A recent (2010) addition to the course is the opportunity for top-performing students to spend a semester at Embry-Riddle Aeronautical University (ERAU) or Georgia Institute of Technology (GT). US News and World Report ranks ERAU first in the USA for aerospace engineering in universities where doctorates are not offered and ranks GT second in the USA for aerospace engineering in universities where doctorates are offered (just behind MIT).
In fact, such is UL’s standing that GT ran a semester abroad at UL in 2013, in which GT aerospace engineering students and faculty spent 10 weeks at UL running a full semester of teaching. That such highly-ranked universities would choose to partner with UL speaks volumes about the reputation of UL’s aeronautical engineering programme.

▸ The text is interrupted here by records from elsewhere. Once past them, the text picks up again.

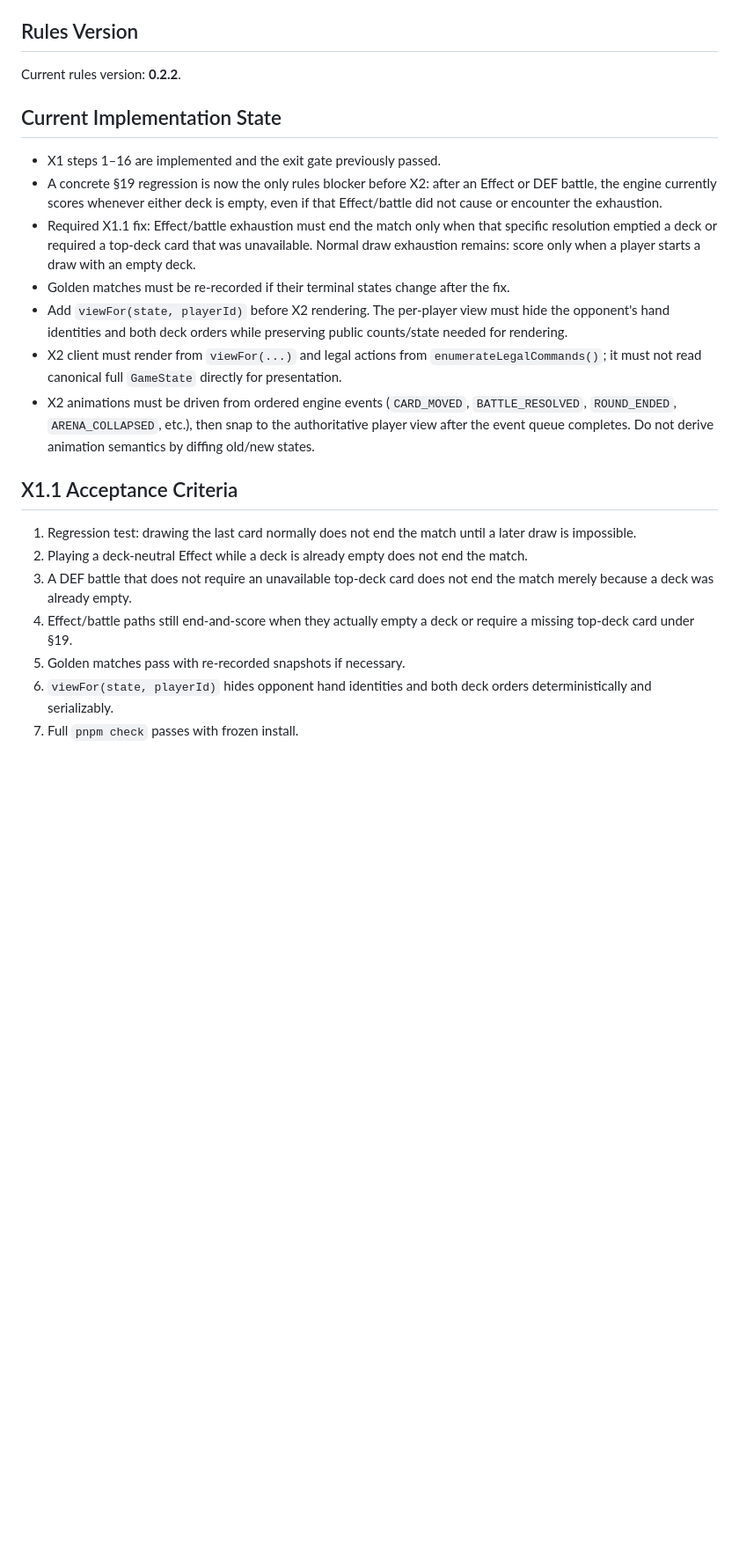
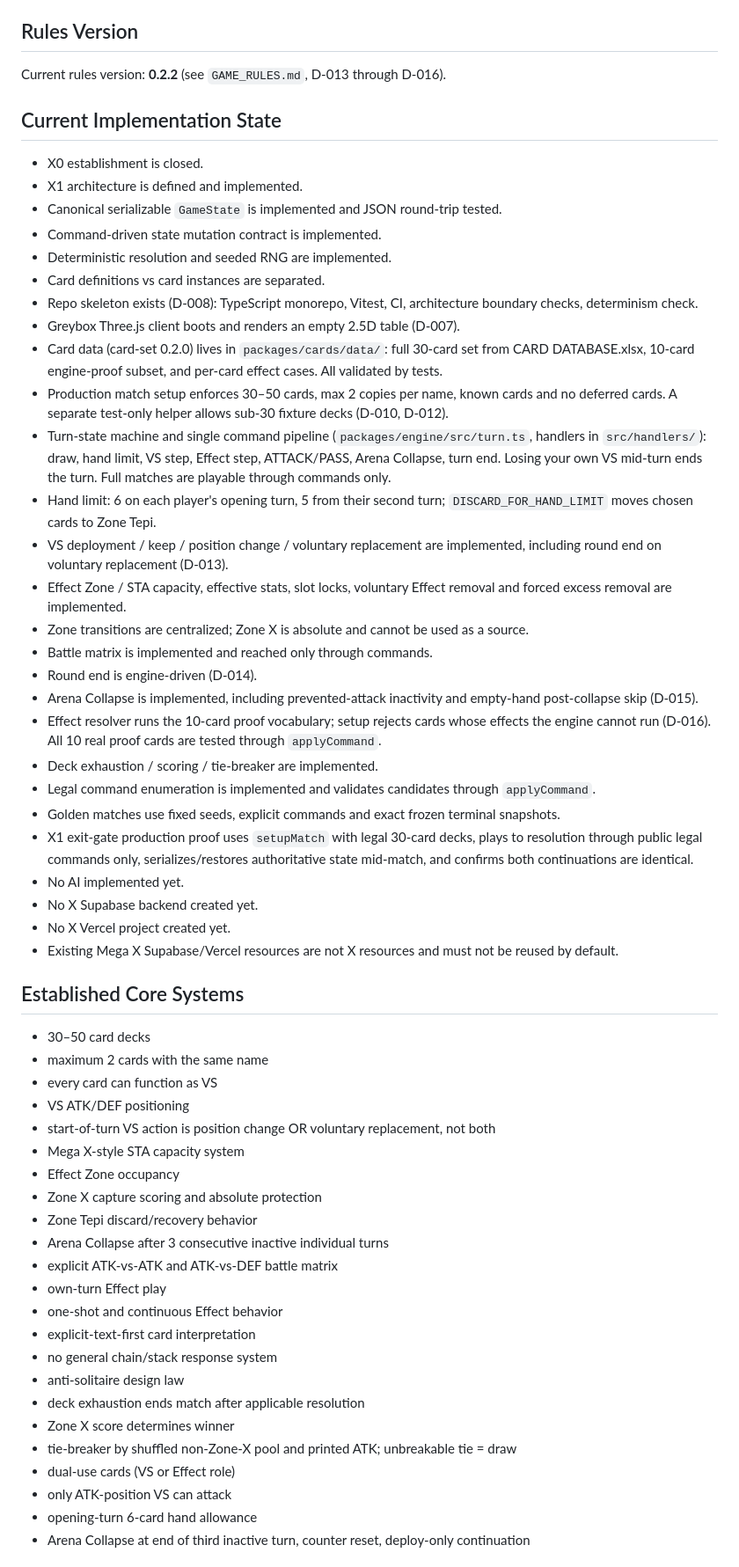
Before and after one commit to Nuar-Games/x, a Markdown page: PROJECT_STATE.md, the part around one of its changes. Shown at 88% size. Rendered like a GitHub page; blank space fills up the shorter version.

Commit message:
revert accidental direct project-state edit

```diff
--- a/PROJECT_STATE.md
+++ b/PROJECT_STATE.md
@@ -26,24 +28,61 @@ X1 — Headless Game Engine passed its exit gate at `eb2342a`, but a concrete §
 
 ## Rules Version
 
-Current rules version: **0.2.2**.
+Current rules version: **0.2.2** (see `GAME_RULES.md`, D-013 through D-016).
 
 ## Current Implementation State
 
-- X1 steps 1–16 are implemented and the exit gate previously passed.
-- A concrete §19 regression is now the only rules blocker before X2: after an Effect or DEF battle, the engine currently scores whenever either deck is empty, even if that Effect/battle did not cause or encounter the exhaustion.
-- Required X1.1 fix: Effect/battle exhaustion must end the match only when that specific resolution emptied a deck or required a top-deck card that was unavailable. Normal draw exhaustion remains: score only when a player starts a draw with an empty deck.
-- Golden matches must be re-recorded if their terminal states change after the fix.
-- Add `viewFor(state, playerId)` before X2 rendering. The per-player view must hide the opponent's hand identities and both deck orders while preserving public counts/state needed for rendering.
-- X2 client must render from `viewFor(...)` and legal actions from `enumerateLegalCommands()`; it must not read canonical full `GameState` directly for presentation.
-- X2 animations must be driven from ordered engine events (`CARD_MOVED`, `BATTLE_RESOLVED`, `ROUND_ENDED`, `ARENA_COLLAPSED`, etc.), then snap to the authoritative player view after the event queue completes. Do not derive animation semantics by diffing old/new states.
+- X0 establishment is closed.
+- X1 architecture is defined and implemented.
+- Canonical serializable `GameState` is implemented and JSON round-trip tested.
+- Command-driven state mutation contract is implemented.
+- Deterministic resolution and seeded RNG are implemented.
+- Card definitions vs card instances are separated.
+- Repo skeleton exists (D-008): TypeScript monorepo, Vitest, CI, architecture boundary checks, determinism check.
+- Greybox Three.js client boots and renders an empty 2.5D table (D-007).
+- Card data (card-set 0.2.0) lives in `packages/cards/data/`: full 30-card set from CARD DATABASE.xlsx, 10-card engine-proof subset, and per-card effect cases. All validated by tests.
+- Production match setup enforces 30–50 cards, max 2 copies per name, known cards and no deferred cards. A separate test-only helper allows sub-30 fixture decks (D-010, D-012).
+- Turn-state machine and single command pipeline (`packages/engine/src/turn.ts`, handlers in `src/handlers/`): draw, hand limit, VS step, Effect step, ATTACK/PASS, Arena Collapse, turn end. Losing your own VS mid-turn ends the turn. Full matches are playable through commands only.
+- Hand limit: 6 on each player's opening turn, 5 from their second turn; `DISCARD_FOR_HAND_LIMIT` moves chosen cards to Zone Tepi.
+- VS deployment / keep / position change / voluntary replacement are implemented, including round end on voluntary replacement (D-013).
+- Effect Zone / STA capacity, effective stats, slot locks, voluntary Effect removal and forced excess removal are implemented.
+- Zone transitions are centralized; Zone X is absolute and cannot be used as a source.
+- Battle matrix is implemented and reached only through commands.
+- Round end is engine-driven (D-014).
+- Arena Collapse is implemented, including prevented-attack inactivity and empty-hand post-collapse skip (D-015).
+- Effect resolver runs the 10-card proof vocabulary; setup rejects cards whose effects the engine cannot run (D-016). All 10 real proof cards are tested through `applyCommand`.
+- Deck exhaustion / scoring / tie-breaker are implemented.
+- Legal command enumeration is implemented and validates candidates through `applyCommand`.
+- Golden matches use fixed seeds, explicit commands and exact frozen terminal snapshots.
+- X1 exit-gate production proof uses `setupMatch` with legal 30-card decks, plays to resolution through public legal commands only, serializes/restores authoritative state mid-match, and confirms both continuations are identical.
+- No AI implemented yet.
+- No X Supabase backend created yet.
+- No X Vercel project created yet.
+- Existing Mega X Supabase/Vercel resources are not X resources and must not be reused by default.
 
-## X1.1 Acceptance Criteria
+## Established Core Systems
 
-1. Regression test: drawing the last card normally does not end the match until a later draw is impossible.
-2. Playing a deck-neutral Effect while a deck is already empty does not end the match.
-3. A DEF battle that does not require an unavailable top-deck card does not end the match merely because a deck was already empty.
-4. Effect/battle paths still end-and-score when they actually empty a deck or require a missing top-deck card under §19.
-5. Golden matches pass with re-recorded snapshots if necessary.
-6. `viewFor(state, playerId)` hides opponent hand identities and both deck orders deterministically and serializably.
-7. Full `pnpm check` passes with frozen install.
+- 30–50 card decks
+- maximum 2 cards with the same name
+- every card can function as VS
+- VS ATK/DEF positioning
+- start-of-turn VS action is position change OR voluntary replacement, not both
+- Mega X-style STA capacity system
+- Effect Zone occupancy
+- Zone X capture scoring and absolute protection
+- Zone Tepi discard/recovery behavior
+- Arena Collapse after 3 consecutive inactive individual turns
+- explicit ATK-vs-ATK and ATK-vs-DEF battle matrix
+- own-turn Effect play
+- one-shot and continuous Effect behavior
+- explicit-text-first card interpretation
+- no general chain/stack response system
+- anti-solitaire design law
+- deck exhaustion ends match after applicable resolution
+- Zone X score determines winner
+- tie-breaker by shuffled non-Zone-X pool and printed ATK; unbreakable tie = draw
+- dual-use cards (VS or Effect role)
+- only ATK-position VS can attack
+- opening-turn 6-card hand allowance
+- Arena Collapse at end of third inactive turn, counter reset, deploy-only continuation
+
```
Also changed, not shown: other parts of PROJECT_STATE.md (+42 -3 lines).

The engineering graduate achievement that stands out is that of Dr Pio Fitzgerald (class of 1999), who won the Boeing Commercial Airplanes Engineer of the Year award in 2011 and was also shortlisted for Flightglobal’s Innovator of the Year award, for his solution to a flutter problem on the Boeing 747-8.

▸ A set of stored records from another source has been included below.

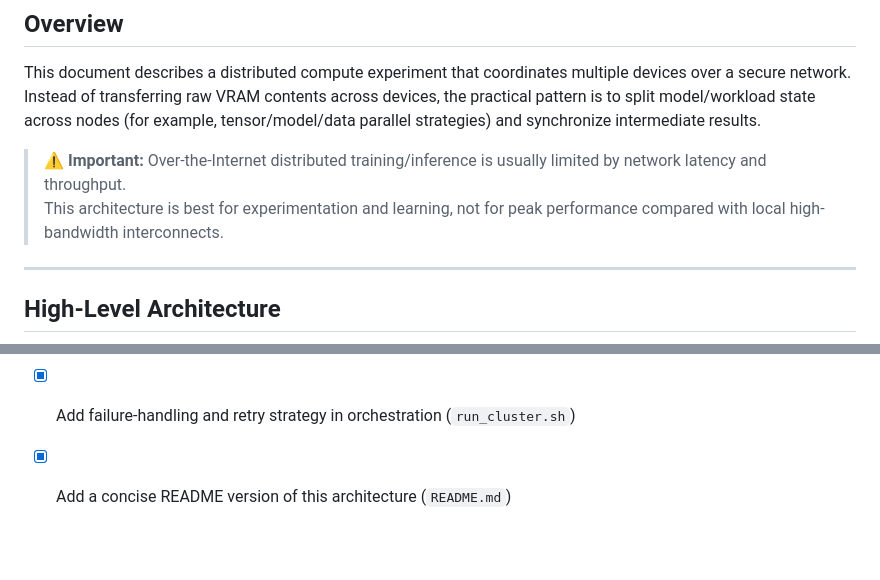
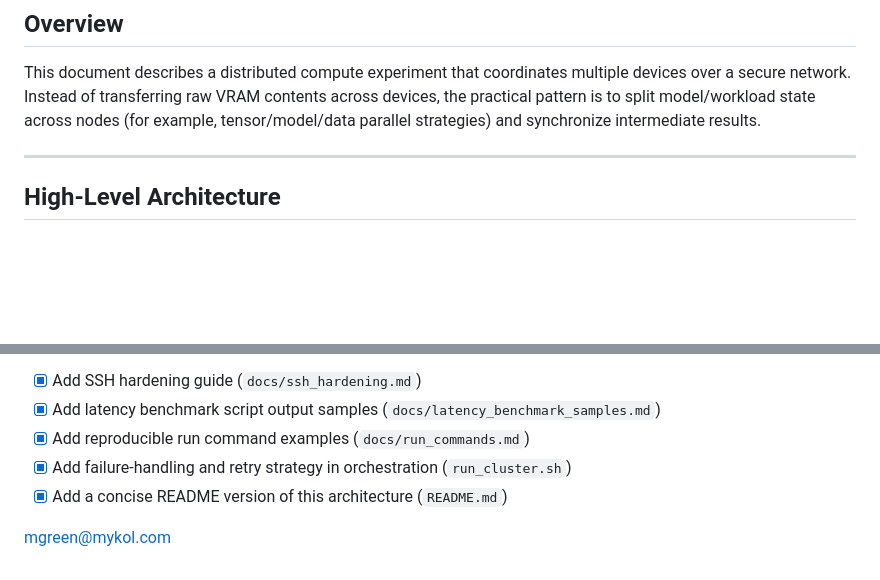
Before and after one commit to Mykol71/dist_cluster, a Markdown page: NOTES.md, 2 parts joined by grey strips. GitHub-like rendering; blank space fills up the shorter version.

```diff
--- a/NOTES.md
+++ b/NOTES.md
@@ -4,9 +4,6 @@
 
 This document describes a distributed compute experiment that coordinates multiple devices over a secure network.
 Instead of transferring raw VRAM contents across devices, the practical pattern is to split model/workload state across nodes (for example, tensor/model/data parallel strategies) and synchronize intermediate results.
-
-> ⚠️ **Important:** Over-the-Internet distributed training/inference is usually limited by network latency and throughput.
-> This architecture is best for experimentation and learning, not for peak performance compared with local high-bandwidth interconnects.
 
 ---
 
@@ -252,3 +249,5 @@ For final academic/professional submission, prefer:
 - [x] Add reproducible run command examples (`docs/run_commands.md`)
 - [x] Add failure-handling and retry strategy in orchestration (`run_cluster.sh`)
 - [x] Add a concise README version of this architecture (`README.md`)
+
+mgreen@mykol.com
```
Also changed, not shown: README.md (+2 -3 lines).
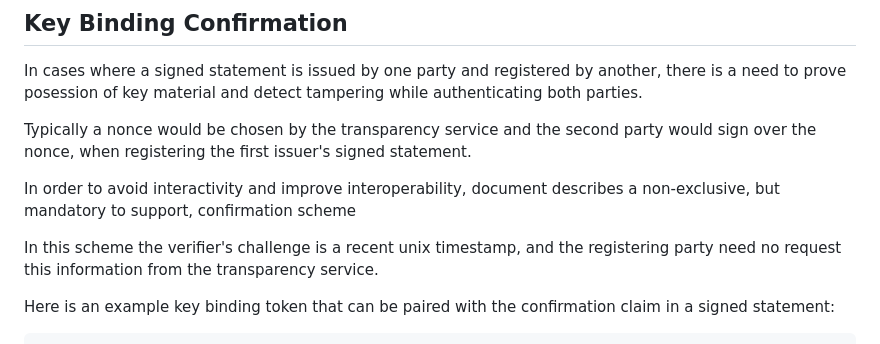
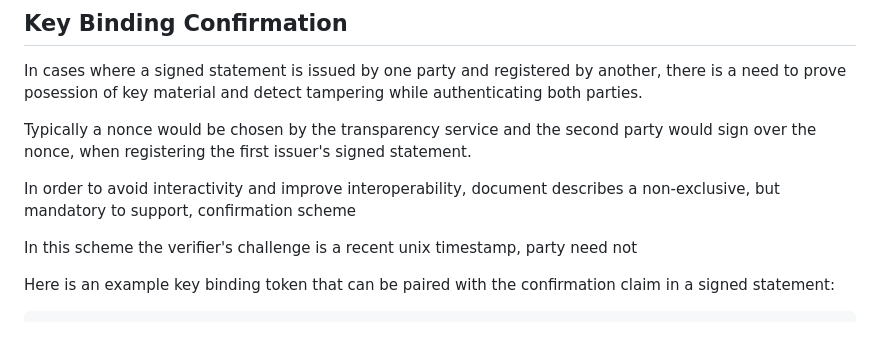
Before and after one commit to ietf-scitt/draft-birkholz-scitt-scrapi, a Markdown page: draft-birkholz-scitt-scrapi.md, the part around the change. Rendered like a GitHub page.

Commit message:
Update draft-birkholz-scitt-scrapi.md
Co-authored-by: robinbryce <robinbryce@gmail.com>

```diff
--- a/draft-birkholz-scitt-scrapi.md
+++ b/draft-birkholz-scitt-scrapi.md
@@ -75,7 +75,7 @@ In order to avoid interactivity and improve interoperability,
 document describes a non-exclusive, but mandatory to support, confirmation scheme
 
 In this scheme the verifier's challenge is a recent unix timestamp,
-and the registering party need no request this information from the transparency service.
+party need not
 
 Here is an example key binding token that can be paired with the confirmation claim in a signed statement:
 
```
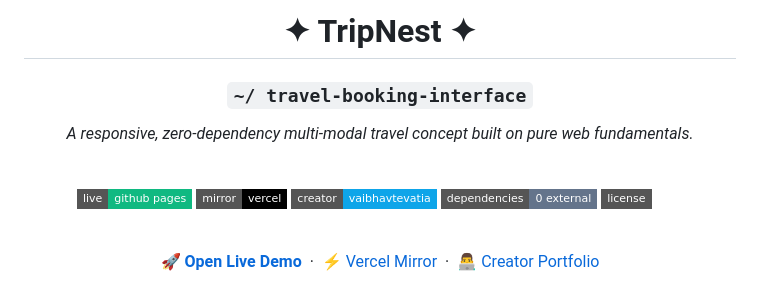
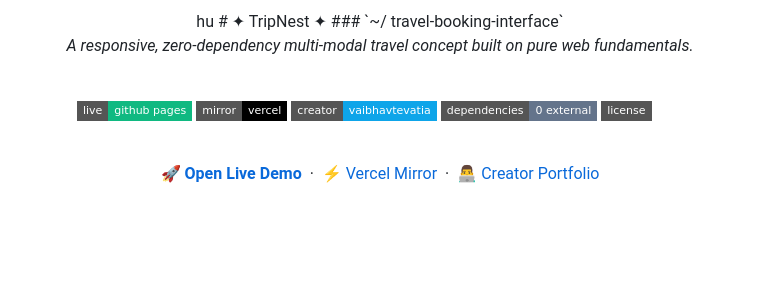
Before and after one commit to vaibhavtevatia7946/tripnest, a Markdown page: README.md, the part around the change. Drawn GitHub-style; badges without logos; blank space fills up the shorter version.

Commit message:
Update README to include 'hu' in header

```diff
--- a/README.md
+++ b/README.md
@@ -1,5 +1,5 @@
 <div align="center">
-
+hu
 # ✦ TripNest ✦
 ### `~/ travel-booking-interface`
 
```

Paul Devaney, another graduate of the course and Rolls-Royce fleet business director for Boeing 717 engines, has already written the official Rolls-Royce book on the development of the Trent 900 engine, entitled Powering the Whispering Giant, from his experiences on that programme; he is also, at the time of writing, on a sabbatical from Rolls-Royce, scaling Mount Everest – the final leg of the ‘Seven Summits’ challenge, i.e. climbing the highest peak on each continent. He spent six months in UL in 2013 to prepare for this challenge.
In 2011, Robert Downes, after leaving his position as Airbus A380 landing gear flight-test manager, graduated top of his MBA class at the Michael Smurfit Graduate Business School, UCD and was recipient of the UCD Smurfit Student of the Year award. These and nearly 40 other graduate stories are available at www.ul.ie/mae.http://www.engineersjournal.ie/2015/01/14/aeronautical-engineering-limerick/http://www.engineersjournal.ie/wp-content/uploads/2015/01/DBF_Group_2-1024x706.jpghttp://www.engineersjournal.ie/wp-content/uploads/2015/01/DBF_Group_2-300x300.jpgMechaeronautics,graduates,UL